==== Data for this exercise
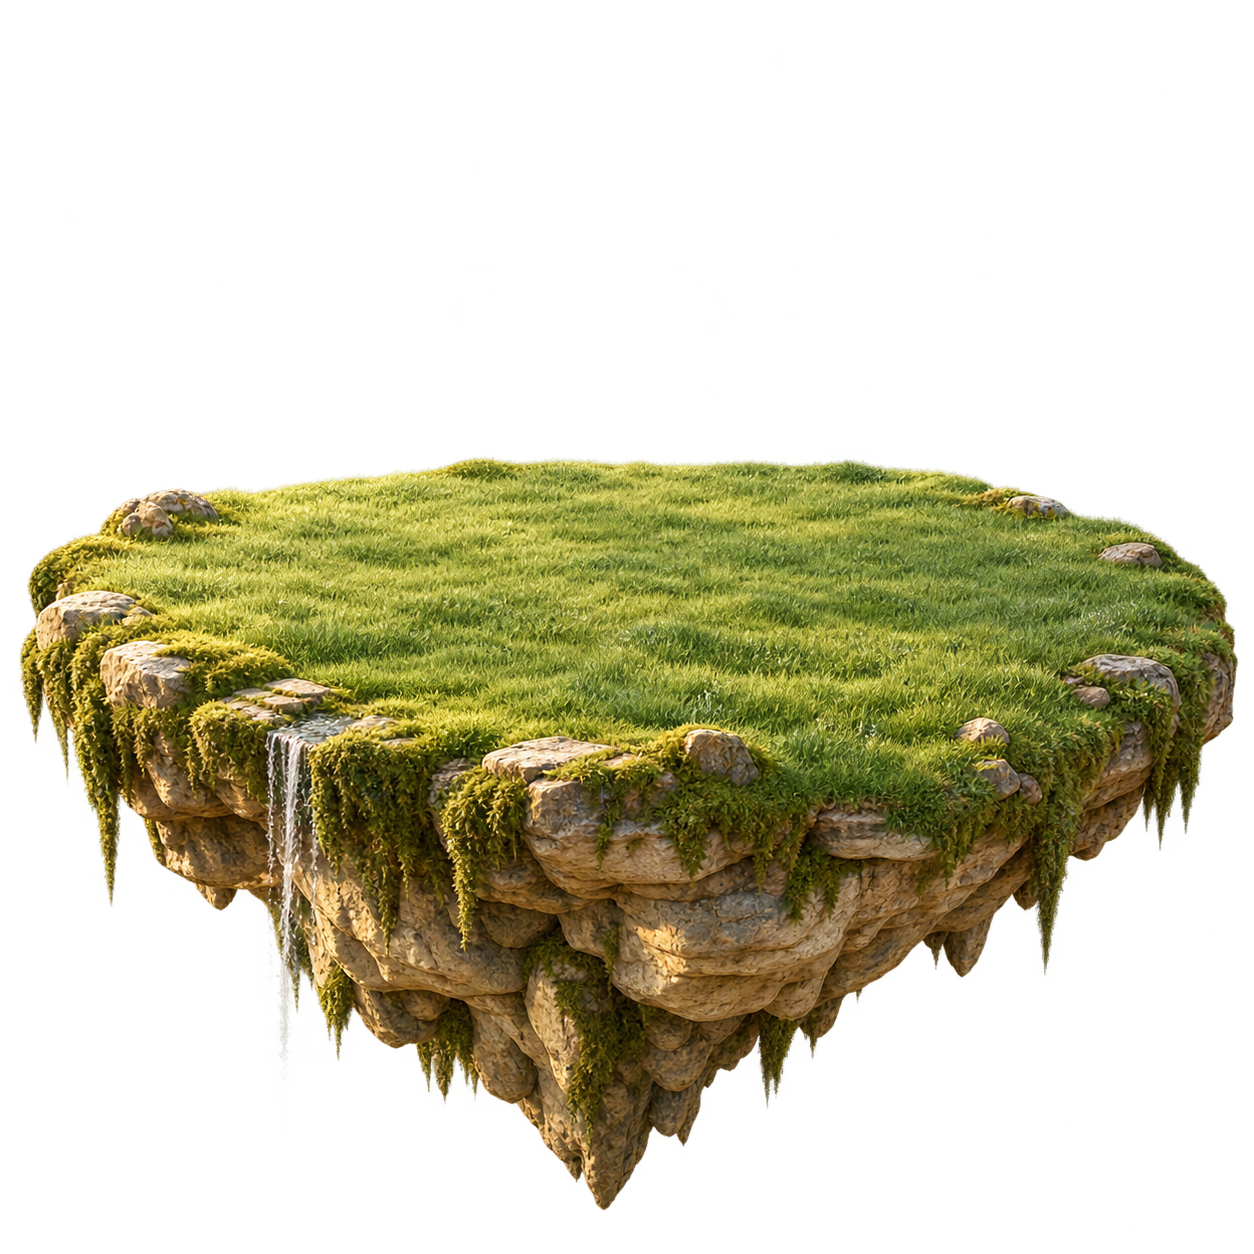
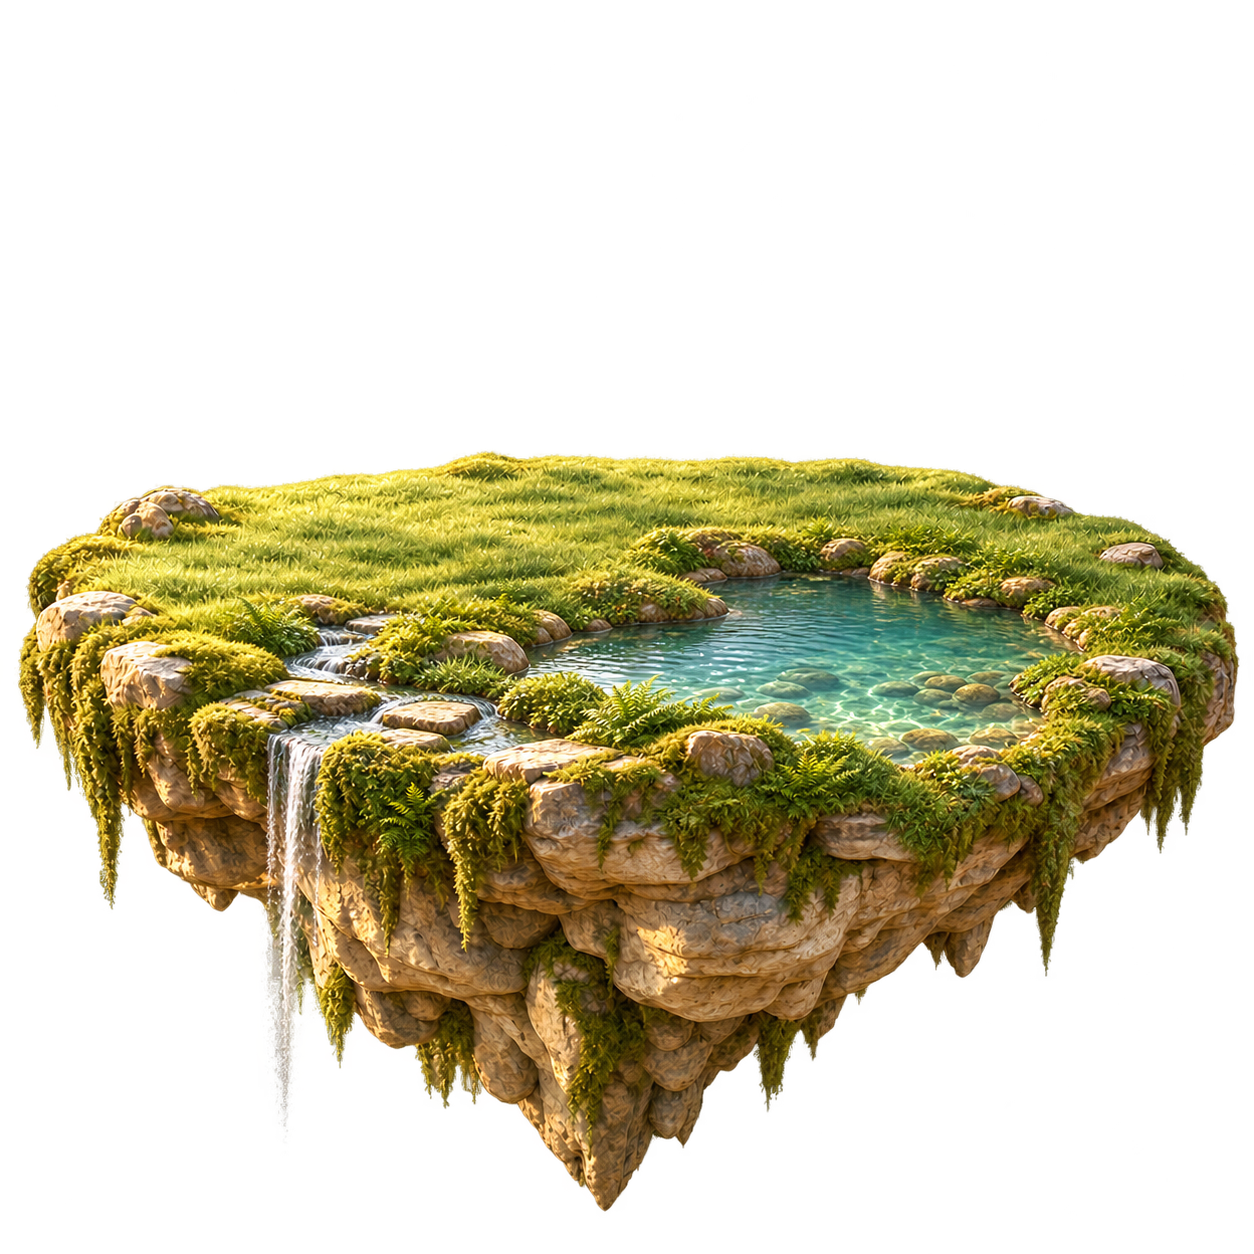
Unify the floating garden around a pond, stream and waterfall

Changed region(s): [[0.0, 0.3421, 0.9952, 0.9641]]

diff --git a/src/components/garden/FloatingGarden.tsx b/src/components/garden/FloatingGarden.tsx
@@ -26,15 +26,16 @@ export type GardenPlantVisual = {
   completions: number;
   title: string;
 };
+// Dry banks surround a shared watercourse; the center stays open to the pond.
 export const PLOTS = [
-  { x: 190, y: 245 },
-  { x: 365, y: 267 },
-  { x: 110, y: 293 },
-  { x: 275, y: 300 },
-  { x: 420, y: 292 },
-  { x: 70, y: 253 },
-  { x: 295, y: 224 },
-  { x: 190, y: 319 },
+  { x: 180, y: 238 },
+  { x: 385, y: 215 },
+  { x: 85, y: 265 },
+  { x: 230, y: 317 },
+  { x: 455, y: 283 },
+  { x: 70, y: 235 },
+  { x: 285, y: 210 },
+  { x: 350, y: 321 },
 ];
 const ART = {
   tree: require("../../../assets/garden/oak.png"),
@@ -103,11 +104,16 @@ function GrowingPlant({
 }) {
   const p = PLOTS[index]!;
   const tree = plant.kind === "tree" || plant.kind === "blossom";
-  const size =
-    (tree ? (plant.kind === "tree" ? 230 : 195) : 128) *
-    (index >= 5 ? 0.65 : 1);
+  const depth = index >= 5 ? 0.65 : 1;
+  // Keep even a mature tree inside its bank when a goal owns an edge plot.
+  const size = Math.min(
+    (tree ? (plant.kind === "tree" ? 230 : 195) : 128) * depth,
+    (2 * Math.min(p.x, 520 - p.x)) / 1.16,
+    p.y / (0.94 * 1.16),
+  );
   const sprout = plant.stage < 2;
-  const seedSize = 64 * (index >= 5 ? 0.65 : 1);
+  const youngScale = tree ? gardenGrowth(3) : 0.25 + 0.75 * gardenGrowth(3);
+  const seedSize = Math.min(64 * depth, size * youngScale * 0.9);
   const box = sprout ? seedSize : size;
   const growth = (count: number) =>
     tree ? gardenGrowth(count) : 0.25 + 0.75 * gardenGrowth(count);
@@ -163,6 +169,42 @@ function GrowingPlant({
         />
       )}
     </Animated.View>
+  );
+}
+/** Soft contact shadows join each growing plant to the same sunlit ground. */
+function PlantGround({ plants }: { plants: GardenPlantVisual[] }) {
+  return (
+    <Svg
+      pointerEvents="none"
+      accessible={false}
+      style={StyleSheet.absoluteFill}
+      width="100%"
+      height="100%"
+      viewBox="0 0 520 510"
+    >
+      <Defs>
+        <RadialGradient id="plant-contact">
+          <Stop offset="0" stopColor="#33432B" stopOpacity=".38" />
+          <Stop offset=".55" stopColor="#405336" stopOpacity=".16" />
+          <Stop offset="1" stopColor="#405336" stopOpacity="0" />
+        </RadialGradient>
+      </Defs>
+      {plants.slice(0, 8).map((plant, index) => {
+        if (!plant.stage) return null;
+        const plot = PLOTS[index]!;
+        const size = Math.min(1.1, 0.3 + gardenGrowth(plant.completions));
+        return (
+          <Ellipse
+            key={plant.id}
+            cx={plot.x + 5}
+            cy={plot.y + 1}
+            rx={36 * size}
+            ry={11 * size}
+            fill="url(#plant-contact)"
+          />
+        );
+      })}
+    </Svg>
   );
 }
 function GrowthLight({
@@ -285,7 +327,7 @@ export const FloatingGarden = React.memo(function FloatingGarden({
   return (
     <View
       accessibilityRole="image"
-      accessibilityLabel={`Your floating garden. ${summary}`}
+      accessibilityLabel={`Your floating garden. ${summary} A pond and stream flow between the grassy banks into a waterfall.`}
       style={[styles.frame, compact && styles.compact]}
     >
       <Svg
@@ -332,6 +374,34 @@ export const FloatingGarden = React.memo(function FloatingGarden({
           fadeDuration={0}
           accessibilityElementsHidden
         />
+        <Animated.View
+          pointerEvents="none"
+          style={[
+            StyleSheet.absoluteFill,
+            {
+              opacity: float.interpolate({
+                inputRange: [0, 1],
+                outputRange: [0.08, 0.3],
+              }),
+            },
+          ]}
+        >
+          <Svg
+            accessible={false}
+            width="100%"
+            height="100%"
+            viewBox="0 0 520 510"
+          >
+            <Path
+              d="M283 260 Q307 267 331 260 M300 273 Q323 280 349 273 M337 247 Q350 251 363 247"
+              fill="none"
+              stroke="#EDF6E4"
+              strokeWidth={1}
+              strokeLinecap="round"
+            />
+          </Svg>
+        </Animated.View>
+        <PlantGround plants={plants} />
         {plants
           .slice(0, 8)
           .map((plant, index) => ({ plant, index }))

diff --git a/src/components/garden/GardenHome.tsx b/src/components/garden/GardenHome.tsx
@@ -373,7 +373,7 @@ export function GardenHome({
                       styles.plantTag,
                       {
                         left: `${(PLOTS[i]!.x / 520) * 100}%`,
-                        top: `${((PLOTS[i]!.y + 15) / 510) * 100}%`,
+                        top: `${((PLOTS[i]!.y - 8) / 510) * 100}%`,
                       },
                     ]}
                   >

diff --git a/README.md b/README.md
@@ -16,7 +16,7 @@ Use Node 24.19 (see `.nvmrc`). Expo SDK 58. Copy `.env.example` to `.env` and fo
 
 ## The simple experience
 
-- A detailed floating garden begins with grass. Each goal owns a flower or tree that grows with every completed day, with new stages at 1, 3, 7 and 14 days. Each newly saved accomplishment shows its growth and a celebration. Paused goals and missed days keep earned growth; reduced-motion settings are respected.
+- A detailed floating garden begins with grass around a clear pond, stone-lined stream and waterfall. Trees and flowers share the mossy banks as they grow. Each goal owns a flower or tree that grows with every completed day, with new stages at 1, 3, 7 and 14 days. Each newly saved accomplishment shows its growth and a celebration. Paused goals and missed days keep earned growth; reduced-motion settings are respected.
 - After a voice conversation or a successful text message, users can confirm a completed goal and return to their growing garden. Recording the same goal again today never adds duplicate progress. Conversations alone do not award completions.
 - Tap the daily progress circle to mark scheduled goals complete or correct today’s entry. The circle includes extra goals completed on unscheduled days and resets daily; lifetime garden growth is calculated from saved completions.
 - **Preview garden growth** shows five sample stages and **Preview one more day** demonstrates growth between stages, without writing progress or changing the account. **Back to my garden** restores the real view.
========
*Exercise prompt*: Pictures aside, repeat every entry exactly as written.

*Solution*:
Unify the floating garden around a pond, stream and waterfall

Changed region(s): [[0.0, 0.3421, 0.9952, 0.9641]]

diff --git a/src/components/garden/FloatingGarden.tsx b/src/components/garden/FloatingGarden.tsx
@@ -26,15 +26,16 @@ export type GardenPlantVisual = {
   completions: number;
   title: string;
 };
+// Dry banks surround a shared watercourse; the center stays open to the pond.
 export const PLOTS = [
-  { x: 190, y: 245 },
-  { x: 365, y: 267 },
-  { x: 110, y: 293 },
-  { x: 275, y: 300 },
-  { x: 420, y: 292 },
-  { x: 70, y: 253 },
-  { x: 295, y: 224 },
-  { x: 190, y: 319 },
+  { x: 180, y: 238 },
+  { x: 385, y: 215 },
+  { x: 85, y: 265 },
+  { x: 230, y: 317 },
+  { x: 455, y: 283 },
+  { x: 70, y: 235 },
+  { x: 285, y: 210 },
+  { x: 350, y: 321 },
 ];
 const ART = {
   tree: require("../../../assets/garden/oak.png"),
@@ -103,11 +104,16 @@ function GrowingPlant({
 }) {
   const p = PLOTS[index]!;
   const tree = plant.kind === "tree" || plant.kind === "blossom";
-  const size =
-    (tree ? (plant.kind === "tree" ? 230 : 195) : 128) *
-    (index >= 5 ? 0.65 : 1);
+  const depth = index >= 5 ? 0.65 : 1;
+  // Keep even a mature tree inside its bank when a goal owns an edge plot.
+  const size = Math.min(
+    (tree ? (plant.kind === "tree" ? 230 : 195) : 128) * depth,
+    (2 * Math.min(p.x, 520 - p.x)) / 1.16,
+    p.y / (0.94 * 1.16),
+  );
   const sprout = plant.stage < 2;
-  const seedSize = 64 * (index >= 5 ? 0.65 : 1);
+  const youngScale = tree ? gardenGrowth(3) : 0.25 + 0.75 * gardenGrowth(3);
+  const seedSize = Math.min(64 * depth, size * youngScale * 0.9);
   const box = sprout ? seedSize : size;
   const growth = (count: number) =>
     tree ? gardenGrowth(count) : 0.25 + 0.75 * gardenGrowth(count);
@@ -163,6 +169,42 @@ function GrowingPlant({
         />
       )}
     </Animated.View>
+  );
+}
+/** Soft contact shadows join each growing plant to the same sunlit ground. */
+function PlantGround({ plants }: { plants: GardenPlantVisual[] }) {
+  return (
+    <Svg
+      pointerEvents="none"
+      accessible={false}
+      style={StyleSheet.absoluteFill}
+      width="100%"
+      height="100%"
+      viewBox="0 0 520 510"
+    >
+      <Defs>
+        <RadialGradient id="plant-contact">
+          <Stop offset="0" stopColor="#33432B" stopOpacity=".38" />
+          <Stop offset=".55" stopColor="#405336" stopOpacity=".16" />
+          <Stop offset="1" stopColor="#405336" stopOpacity="0" />
+        </RadialGradient>
+      </Defs>
+      {plants.slice(0, 8).map((plant, index) => {
+        if (!plant.stage) return null;
+        const plot = PLOTS[index]!;
+        const size = Math.min(1.1, 0.3 + gardenGrowth(plant.completions));
+        return (
+          <Ellipse
+            key={plant.id}
+            cx={plot.x + 5}
+            cy={plot.y + 1}
+            rx={36 * size}
+            ry={11 * size}
+            fill="url(#plant-contact)"
+          />
+        );
+      })}
+    </Svg>
   );
 }
 function GrowthLight({
@@ -285,7 +327,7 @@ export const FloatingGarden = React.memo(function FloatingGarden({
   return (
     <View
       accessibilityRole="image"
-      accessibilityLabel={`Your floating garden. ${summary}`}
+      accessibilityLabel={`Your floating garden. ${summary} A pond and stream flow between the grassy banks into a waterfall.`}
       style={[styles.frame, compact && styles.compact]}
     >
       <Svg
@@ -332,6 +374,34 @@ export const FloatingGarden = React.memo(function FloatingGarden({
           fadeDuration={0}
           accessibilityElementsHidden
         />
+        <Animated.View
+          pointerEvents="none"
+          style={[
+            StyleSheet.absoluteFill,
+            {
+              opacity: float.interpolate({
+                inputRange: [0, 1],
+                outputRange: [0.08, 0.3],
+              }),
+            },
+          ]}
+        >
+          <Svg
+            accessible={false}
+            width="100%"
+            height="100%"
+            viewBox="0 0 520 510"
+          >
+            <Path
+              d="M283 260 Q307 267 331 260 M300 273 Q323 280 349 273 M337 247 Q350 251 363 247"
+              fill="none"
+              stroke="#EDF6E4"
+              strokeWidth={1}
+              strokeLinecap="round"
+            />
+          </Svg>
+        </Animated.View>
+        <PlantGround plants={plants} />
         {plants
           .slice(0, 8)
           .map((plant, index) => ({ plant, index }))

diff --git a/src/components/garden/GardenHome.tsx b/src/components/garden/GardenHome.tsx
@@ -373,7 +373,7 @@ export function GardenHome({
                       styles.plantTag,
                       {
                         left: `${(PLOTS[i]!.x / 520) * 100}%`,
-                        top: `${((PLOTS[i]!.y + 15) / 510) * 100}%`,
+                        top: `${((PLOTS[i]!.y - 8) / 510) * 100}%`,
                       },
                     ]}
                   >

diff --git a/README.md b/README.md
@@ -16,7 +16,7 @@ Use Node 24.19 (see `.nvmrc`). Expo SDK 58. Copy `.env.example` to `.env` and fo
 
 ## The simple experience
 
-- A detailed floating garden begins with grass. Each goal owns a flower or tree that grows with every completed day, with new stages at 1, 3, 7 and 14 days. Each newly saved accomplishment shows its growth and a celebration. Paused goals and missed days keep earned growth; reduced-motion settings are respected.
+- A detailed floating garden begins with grass around a clear pond, stone-lined stream and waterfall. Trees and flowers share the mossy banks as they grow. Each goal owns a flower or tree that grows with every completed day, with new stages at 1, 3, 7 and 14 days. Each newly saved accomplishment shows its growth and a celebration. Paused goals and missed days keep earned growth; reduced-motion settings are respected.
 - After a voice conversation or a successful text message, users can confirm a completed goal and return to their growing garden. Recording the same goal again today never adds duplicate progress. Conversations alone do not award completions.
 - Tap the daily progress circle to mark scheduled goals complete or correct today’s entry. The circle includes extra goals completed on unscheduled days and resets daily; lifetime garden growth is calculated from saved completions.
 - **Preview garden growth** shows five sample stages and **Preview one more day** demonstrates growth between stages, without writing progress or changing the account. **Back to my garden** restores the real view.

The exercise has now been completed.